These meticulously researched and artfully produced biographies — the two, two-hour episodes of "Clinton" will air Feb. 20-21 on AETN — are completed at a safe remove from the subject's time in office. Insiders are more willing to talk. History has begun to firm up assessments. "Clinton" has more currency than normal thanks to the race for the Republican presidential nomination and Newt Gingrich's emergence as a strong contender. Gingrich is a critical player in the second half of the Clinton biography. He led the political insurgency that gave Republicans a House majority and made Gingrich, however briefly, a near royal House speaker. You know, too, how it turned out. Clinton stared down a government shutdown, made Gingrich his poodle and survived the Republican coup attempt. Gingrich resigned amid an ethics scandal, but, like the president himself, has proven himself a "Comeback Kid." As the documentary attests, his prior time in the limelight doesn't argue for his presidency today.
And what of Clinton? It's all there. The empathy, the energy, the appetite, the flaws, the triumphs. If the last happened to be more often political victories than historic achievements, the country did enjoy great prosperity and notable foreign policy achievements. Clinton gets credit even though he spent barely a day without
Republicans or a persecutorial prosecutor in hot pursuit. His triangulation of issues gets careful and properly critical examination — though it comes courtesy of too much explanatory air time for Dick Morris, the reptilian political adviser for whom Clinton had such a deep need.
Award-winning documentary director Barak Goodman concludes that Clinton found no triumph in surviving trial in the Senate, only a loss of the drive with which he began his presidency amid so much hope. If that's so — and I'm not so sure — he regained his drive soon enough.
He began running, with some success, to be the most popular political figure in the world. He has been helped by a foundation doing nothing less than attempting to solve world hunger and disease. That was worth a documentary postscript, I think.
This documentary focuses more attention on the first lady than most, but Kenneth Starr (yes, he gave an interview) went after her just as hard, maybe harder, than he went after the president himself. She's secretary of state, you might have heard. He's president of a Bible college.

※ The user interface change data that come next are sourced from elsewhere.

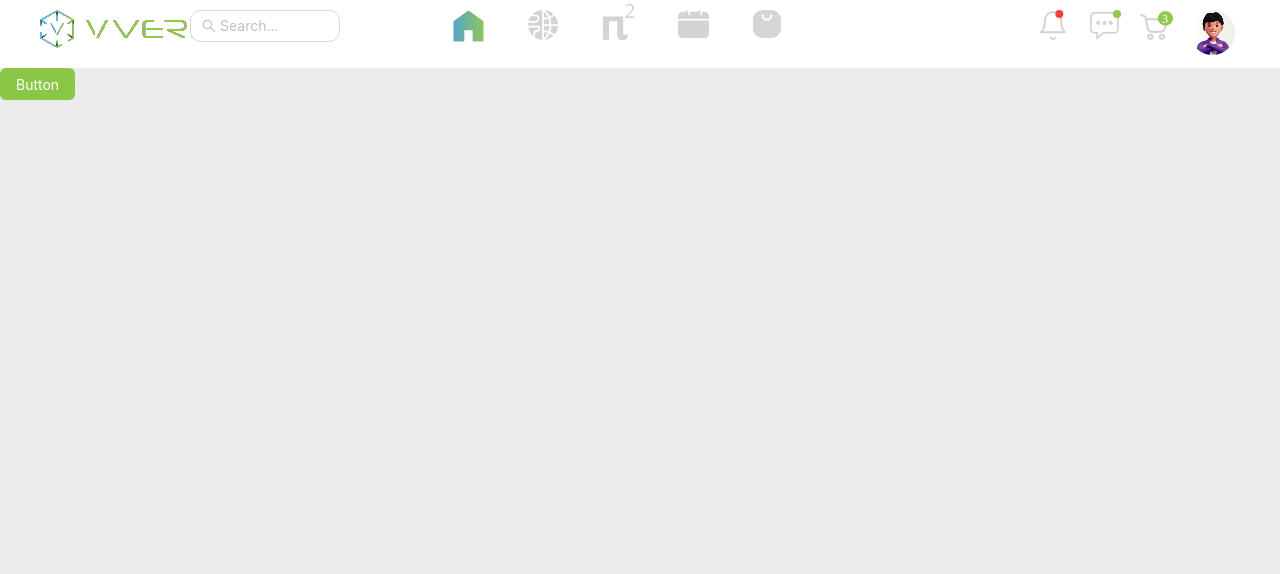
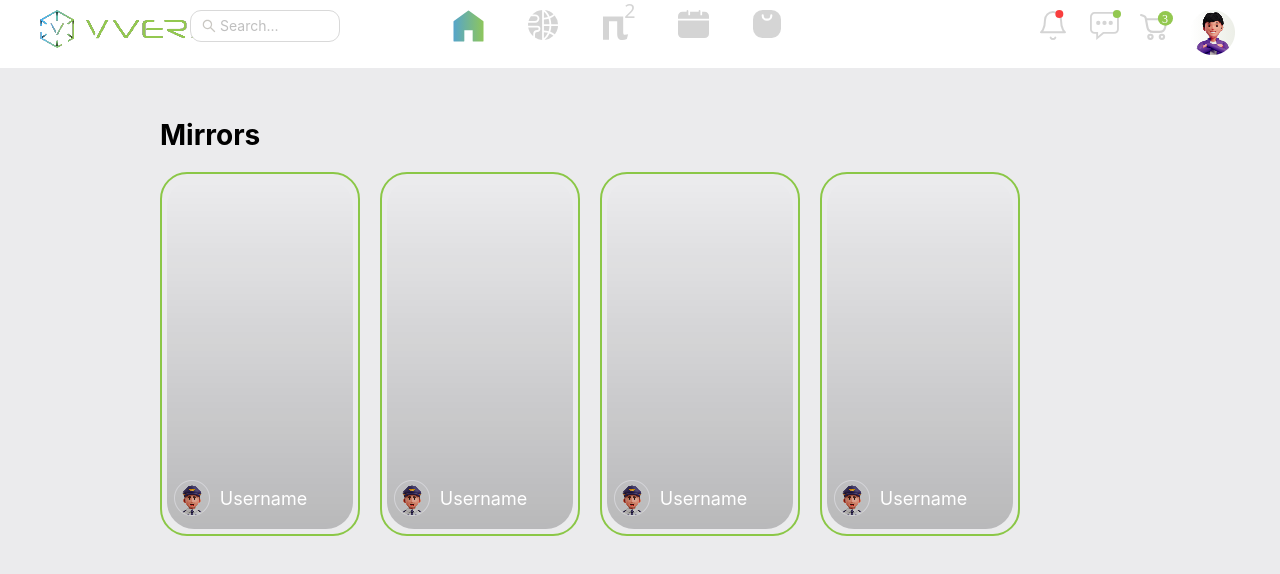
Before and after one commit to Fady-Alwazir/social-verse, a React (Create React App) app: page / in a window 1280 px wide. Shown: the top 574 px of the page. Built offline with nearby package versions, Linux system fonts and the light colour scheme.

Commit message:
create mirrors component

```diff
--- a/src/App.js
+++ b/src/App.js
@@ -1,11 +1,21 @@
-import { Button } from 'antd';
-import { Navbar } from './components';
+import { Row, Col } from 'antd';
+
+import { Navbar, Mirrors } from './components';
 
 function App() {
   return (
     <div>
       <Navbar />
-      <Button type="primary">Button</Button>
+      <Row justify="center">
+        <Col
+          span={18}
+          style={{
+            paddingTop: '50px',
+          }}
+        >
+          <Mirrors />
+        </Col>
+      </Row>
     </div>
   );
 }
--- /dev/null
+++ b/src/components/Mirrors/index.js
@@ -0,0 +1,16 @@
+import Mirror from './mirror';
+import styles from './styles.module.css';
+const Mirrors = () => {
+  return (
+    <div>
+      <h1>Mirrors</h1>
+      <div className={styles.mirrorsContainer}>
+        <Mirror />
+        <Mirror />
+        <Mirror />
+        <Mirror />
+      </div>
+    </div>
+  );
+};
+export default Mirrors;
--- /dev/null
+++ b/src/components/Mirrors/mirror.js
@@ -0,0 +1,16 @@
+import styles from './styles.module.css';
+import avatar from '../../assets/avatar.png';
+
+const Mirror = () => {
+  return (
+    <div className={styles.border}>
+      <div className={styles.avatar}>
+        <img src={avatar} alt="avatar" />
+        <p>Username</p>
+      </div>
+
+      <div className={styles.mirror}></div>
+    </div>
+  );
+};
+export default Mirror;
--- /dev/null
+++ b/src/components/Mirrors/styles.module.css
@@ -0,0 +1,47 @@
+.mirror {
+  height: clamp(200px, 50vh, 350px);
+  width: 100%;
+  background: transparent linear-gradient(0deg, #000000 0%, #00000000 100%) 0%
+    0% no-repeat padding-box;
+  border-radius: 27px;
+  opacity: 0.21;
+  padding: 5px;
+}
+.border {
+  opacity: 1;
+  padding: 5px;
+  border: 2px solid #8bc747;
+  position: relative;
+  border-radius: 27px;
+  width: clamp(100px, 50vh, 200px);
+  cursor: pointer;
+}
+.avatar {
+  position: absolute;
+  bottom: 5%;
+  left: 6%;
+  z-index: 100;
+  display: flex;
+  justify-content: center;
+  align-items: center;
+  gap: 10px;
+  color: white;
+  font-size: 18px;
+}
+.mirrorsContainer {
+  display: flex;
+
+  align-items: center;
+  gap: 20px;
+  flex-wrap: nowrap;
+  margin-top: 20px;
+}
+
+@media (max-width: 768px) {
+  .mirrorsContainer {
+    flex-wrap: wrap;
+  }
+  .border {
+    width: 150px;
+  }
+}
--- a/src/components/index.js
+++ b/src/components/index.js
@@ -1,3 +1,4 @@
 import Navbar from './Navbar';
+import Mirrors from './Mirrors';
 
-export { Navbar };
+export { Navbar, Mirrors };
```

For Arkies: Lots of good TV footage and photos of the early years in Arkansas in the first installment.